The Italian senate has opted to summon the prime minister, Giuseppe Conte, to parliament on 20 August to respond to the crisis facing his government after one of the coalition’s members withdrew its support. When Conte returns, he could face a vote of no confidence or may choose to resign.
Matteo Salvini’s far-right League party had pushed for the vote to be held on Wednesday as it desperately seeks to end its fractious coalition with the anti-establishment Five Star Movement (M5S) and bring about snap elections, but was opposed on Tuesday night by senators from the M5S, the centre-left Democratic party (PD) and other parties.
As insults were traded between the opposing groups, Salvini said he would accept a proposal by the M5S leader, Luigi Di Maio, to cut the number of parliamentarians from 951 to 605 if it was swiftly followed by new elections.
If Conte loses the 20 August confidence vote, the government would have to be dissolved by the president, Sergio Mattarella, and elections held within 45 to 70 days. Mattarella could also choose to install a technical government.
Salvini, who is eager to capitalise on the League’s flourishing popularity, is fearing a potential alliance between factions from the PD and M5S who could attempt to carve out a caretaker government in order to pass the 2020 budget, with a the view of delaying elections until early next year. The move is being led by the former prime minister Matteo Renzi but has been rejected by the PD leader, Nicola Zingaretti, and Di Maio.
Most are counting on Mattarella, who is currently on holiday on an island off Sardinia, to clear up the ambiguity. He is reportedly unlikely to support a M5S-PD tie-up.

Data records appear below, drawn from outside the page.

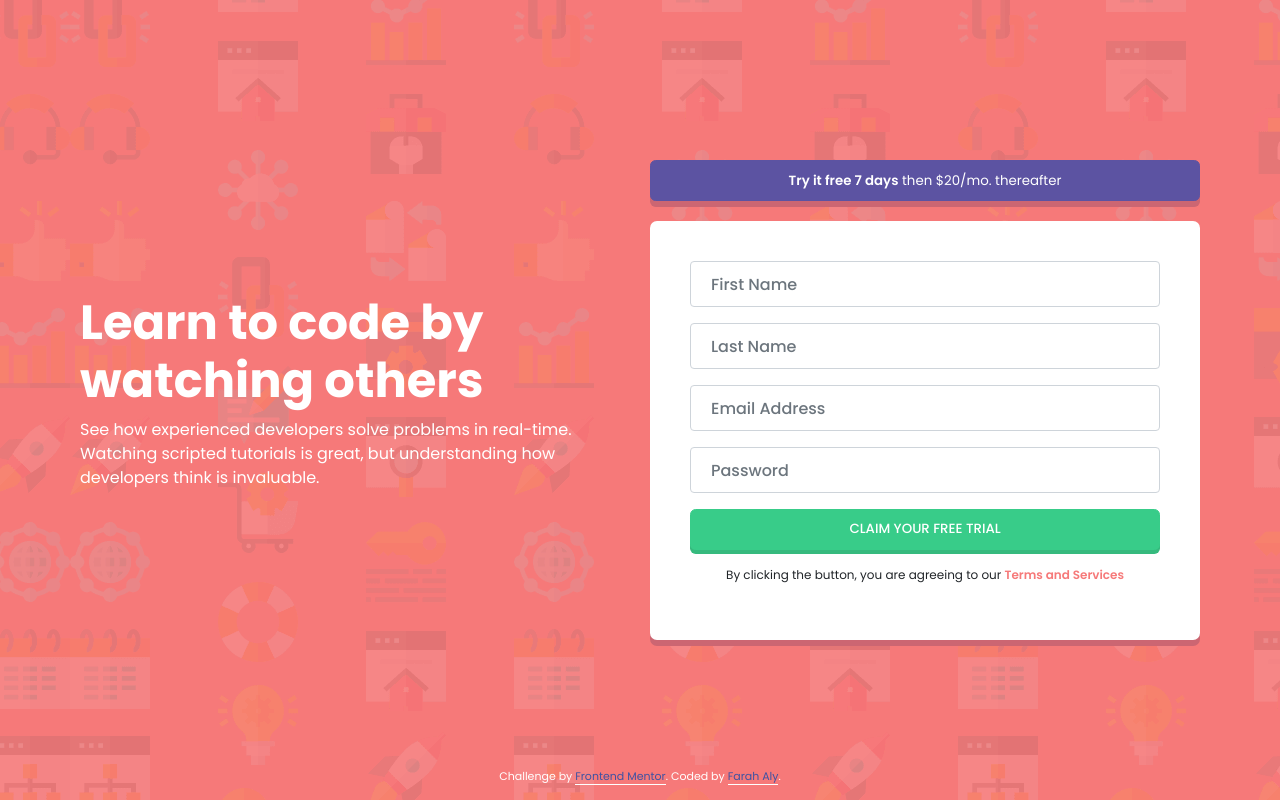
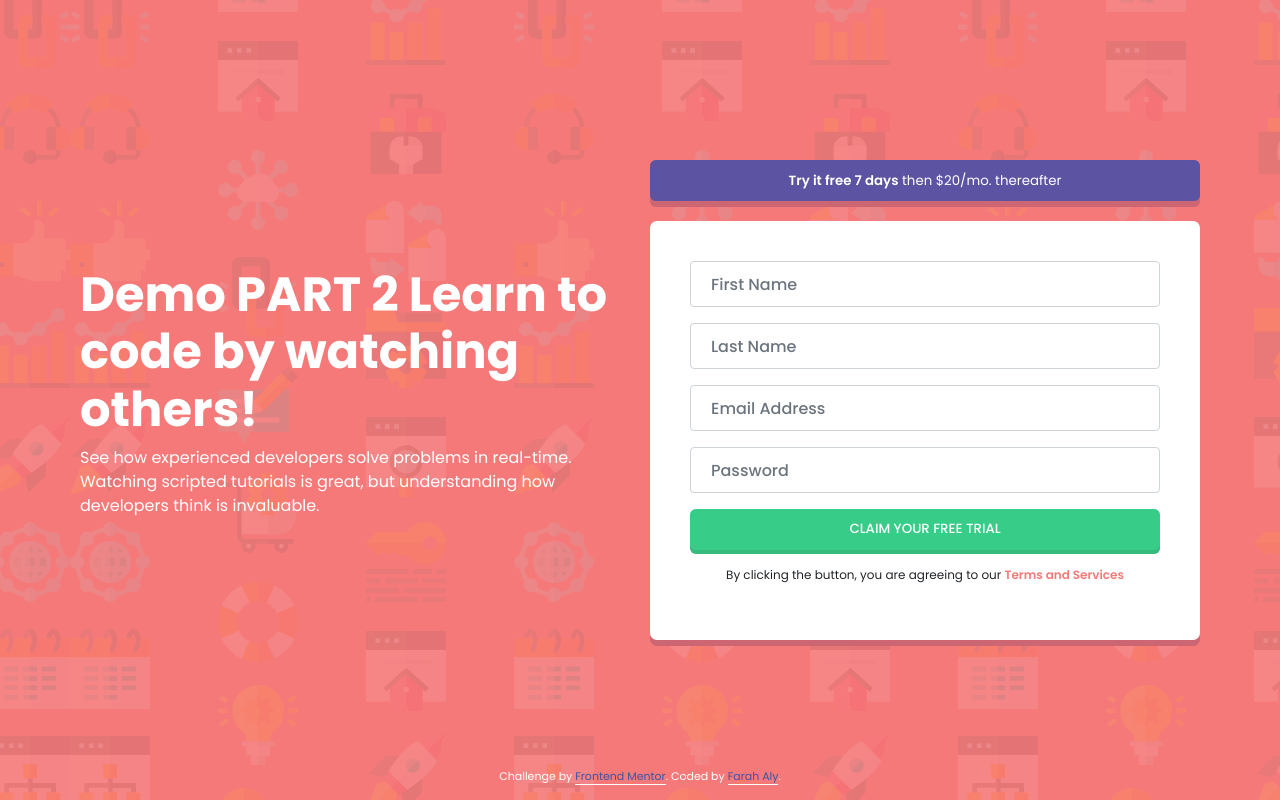
Before and after one commit to iiqrah/cfg-demo-2, a plain HTML site: page index.html in a window 1280 px wide. Drawn offline with nearby package versions, Linux system fonts and the light colour scheme.

Commit message:
Update index.html

```diff
--- a/index.html
+++ b/index.html
@@ -41,7 +41,7 @@
       <div class="center col-6 first-div">
 
         <h1 class="main-title">
-          Learn to code by watching others
+          Demo PART 2 Learn to code by watching others!
         </h1>
 
         <p>
```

A survey on voting intentions on Monday put the League at 38%, the PD at 23% and M5S at 16.5%. Brothers of Italy, a party with neofascist lineage and a potential government partner for the League, is at 8.0% while Silvio Berlusconi’s Forza Italia, another League ally, is at 6.5%.